57 United States and later embodied in the ICAM Definition program, researchers have sought to integrate these with the facilities of Petri-nets, relational data bases, simulation techniques, interactive graphics, etc., to offer the designer a broad palette of interrelated design tools. The initial industrial experiences have pleased users in both countries. The United Kingdom and France have long been pioneers of numerical geometry and later of geometric modeling. (Bezier first integrated the design and manufacture of automobile bodies; Braid invented set-theoretic solid modeling.) In both these countries an intimate integration of design and manufacture has been,achieved in a few selected areas (mainly automotive and aerospace). Similarly, integrated CAD/CAM systems are now appearing--e."., for mold and die manufacture. None of these, however, has links to scheduling and management. Finally, mention should be made of the work being conducted in a number of countries (e.g., Norway, UK, Japan, USSR) to develop multilayer, multiuser data base management systems that, it is hoped, will cover the whole area and facilitate integration. It is also hoped that these will later operate in a distributed mode through local-area networks. (The latter--and particularly their standardization--are of course themselves powerful factors for integration.) Joint German-Norwegian CAD/CAM Integration Program Through agreements between the West German and Norwegian govern- ments, a joint German/Norwegian R&D program is under way called Advanced Production System (APS). It is aimed at joint development of an integrated CAD/CAM system. The prime members are Fraunhofer Institute for Production Planning and Design Engineering, Technical University of Berlin; the Laboratory for Machine Tools and Manufac- turing Engineering, Technical University of Aachen, West Germany; the Foundation for Scientific and Industrial Research, Norwegian Institute of Technology, Trondheim, Norway; and the Central Institute for Industrial Research, Oslo, Norway. In addition, some 13 industrial companies in the two countries are participating in the program. These include seven system suppliers (four from Germany, three from Norway) and six system users (three from Germany, three from Norway). The program began in early 1981, and a short-term phase will run through 1985, with a long-term phase running through 1990. These phases are intended to produce a first-generation integrated system (for sale or use by the participating companies), based on integration of existing software modules, by 1985, and a second-generation integrated system, developed from scratch, by about 1990.

OCR for page 55

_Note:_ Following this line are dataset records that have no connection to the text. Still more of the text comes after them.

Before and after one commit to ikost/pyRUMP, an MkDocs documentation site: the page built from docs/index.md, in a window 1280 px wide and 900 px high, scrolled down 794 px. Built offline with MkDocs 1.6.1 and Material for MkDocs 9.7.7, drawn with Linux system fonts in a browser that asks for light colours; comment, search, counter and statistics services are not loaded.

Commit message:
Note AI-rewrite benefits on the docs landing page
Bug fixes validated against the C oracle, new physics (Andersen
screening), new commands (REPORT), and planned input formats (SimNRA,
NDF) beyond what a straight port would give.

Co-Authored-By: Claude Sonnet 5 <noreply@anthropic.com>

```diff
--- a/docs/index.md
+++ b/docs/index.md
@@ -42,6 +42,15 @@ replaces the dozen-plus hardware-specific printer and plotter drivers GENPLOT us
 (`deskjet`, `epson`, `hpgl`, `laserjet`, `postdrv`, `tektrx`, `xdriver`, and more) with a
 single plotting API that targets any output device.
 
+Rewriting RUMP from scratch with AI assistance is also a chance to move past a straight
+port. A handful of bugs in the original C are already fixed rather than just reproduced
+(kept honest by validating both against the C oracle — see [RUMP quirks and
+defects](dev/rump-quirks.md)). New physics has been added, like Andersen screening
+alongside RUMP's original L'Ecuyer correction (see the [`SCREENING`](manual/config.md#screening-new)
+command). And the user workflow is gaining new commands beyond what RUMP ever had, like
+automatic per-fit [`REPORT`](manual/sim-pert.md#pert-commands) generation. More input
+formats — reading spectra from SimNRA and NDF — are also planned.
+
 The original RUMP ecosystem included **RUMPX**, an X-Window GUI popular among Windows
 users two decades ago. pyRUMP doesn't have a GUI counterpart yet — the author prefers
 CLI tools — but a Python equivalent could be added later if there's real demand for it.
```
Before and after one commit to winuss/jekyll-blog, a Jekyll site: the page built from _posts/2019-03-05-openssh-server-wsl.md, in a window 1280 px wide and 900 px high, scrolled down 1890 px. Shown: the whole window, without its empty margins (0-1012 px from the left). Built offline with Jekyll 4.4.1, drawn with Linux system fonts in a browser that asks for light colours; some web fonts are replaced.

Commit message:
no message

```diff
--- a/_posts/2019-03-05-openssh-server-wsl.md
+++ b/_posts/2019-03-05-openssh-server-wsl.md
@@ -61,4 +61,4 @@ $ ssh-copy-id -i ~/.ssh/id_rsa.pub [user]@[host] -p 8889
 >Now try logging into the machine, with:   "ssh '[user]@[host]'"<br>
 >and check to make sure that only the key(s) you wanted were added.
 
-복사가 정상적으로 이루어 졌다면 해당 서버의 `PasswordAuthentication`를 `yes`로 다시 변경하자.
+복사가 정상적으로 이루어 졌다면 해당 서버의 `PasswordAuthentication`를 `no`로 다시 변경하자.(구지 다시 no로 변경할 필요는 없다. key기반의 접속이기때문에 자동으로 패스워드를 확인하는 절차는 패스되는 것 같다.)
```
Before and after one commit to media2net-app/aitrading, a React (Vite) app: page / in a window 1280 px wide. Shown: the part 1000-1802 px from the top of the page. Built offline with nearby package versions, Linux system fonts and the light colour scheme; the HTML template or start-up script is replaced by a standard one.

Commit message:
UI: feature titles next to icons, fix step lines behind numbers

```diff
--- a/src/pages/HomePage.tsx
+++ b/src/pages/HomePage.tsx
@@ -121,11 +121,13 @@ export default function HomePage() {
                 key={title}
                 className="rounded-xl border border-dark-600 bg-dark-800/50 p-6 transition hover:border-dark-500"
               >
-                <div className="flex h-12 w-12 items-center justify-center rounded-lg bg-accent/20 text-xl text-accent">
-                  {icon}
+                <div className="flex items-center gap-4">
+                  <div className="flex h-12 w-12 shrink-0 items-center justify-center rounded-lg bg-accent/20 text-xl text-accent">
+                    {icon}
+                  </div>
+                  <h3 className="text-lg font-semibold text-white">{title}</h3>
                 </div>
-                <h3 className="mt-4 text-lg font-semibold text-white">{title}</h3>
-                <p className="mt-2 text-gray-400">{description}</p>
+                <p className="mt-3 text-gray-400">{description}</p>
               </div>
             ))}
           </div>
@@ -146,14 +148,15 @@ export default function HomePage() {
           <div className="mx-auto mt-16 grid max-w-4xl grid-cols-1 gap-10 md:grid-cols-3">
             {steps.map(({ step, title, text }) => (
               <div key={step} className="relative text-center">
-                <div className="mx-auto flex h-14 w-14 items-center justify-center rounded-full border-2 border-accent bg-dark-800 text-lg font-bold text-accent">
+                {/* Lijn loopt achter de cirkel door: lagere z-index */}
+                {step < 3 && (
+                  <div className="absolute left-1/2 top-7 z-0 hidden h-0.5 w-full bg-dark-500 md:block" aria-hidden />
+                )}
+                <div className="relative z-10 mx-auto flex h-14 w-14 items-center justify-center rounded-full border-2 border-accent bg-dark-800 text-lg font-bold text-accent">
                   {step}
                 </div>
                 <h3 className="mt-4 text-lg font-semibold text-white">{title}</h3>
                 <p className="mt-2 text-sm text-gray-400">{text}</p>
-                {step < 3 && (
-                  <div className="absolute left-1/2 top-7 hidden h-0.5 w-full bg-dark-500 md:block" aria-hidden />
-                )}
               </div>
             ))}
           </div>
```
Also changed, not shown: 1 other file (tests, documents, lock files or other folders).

58 CONCLUSION It is apparent (and appreciated by all the countries concerned) that none of the methods they have separately or jointly developed is as yet suitable for the fool-proof design and implementation of the "factory of the future." However, all of the methods have some thin" to offer and have allowed spectacular progress to be made. It is widely appreciated that only the synthesis of the extant approaches, the deepening of our theoretical understanding, and, above all, the acquisition and sharing of much more practical experience can lead to a usable "science" of integration. References t1] Advances in CAD/CAM (T.M.R. Ellis, I.I. Semenkov, Eds.), North-Holland, Amsterdam, 1983. Papers~on "Design and implementation of integrated CAD/CAM systems" from France, GDR, Norway, USSR, Czechoslovakia, FRG, Japan, Finland. [2] Integration of CAD/CAM (D. Kochan Ed.), North-Holland, Amsterdam, 1984. Papers from Hungary, FRG, Bulgaria, Japan, GDR, Czechoslovakia, Holland, France. t3] PTK 83. Die Zukunft der Fabrik. Carl Hauser, Munchen, 1983. Papers from USA, FRG, Japan, Norway, Hungary. ~ -, [4] EVM v proyektirovanie i proizvodstve. (G.V. Orlovski Ed.) Mashinos troenie , Leningrad, 1983 .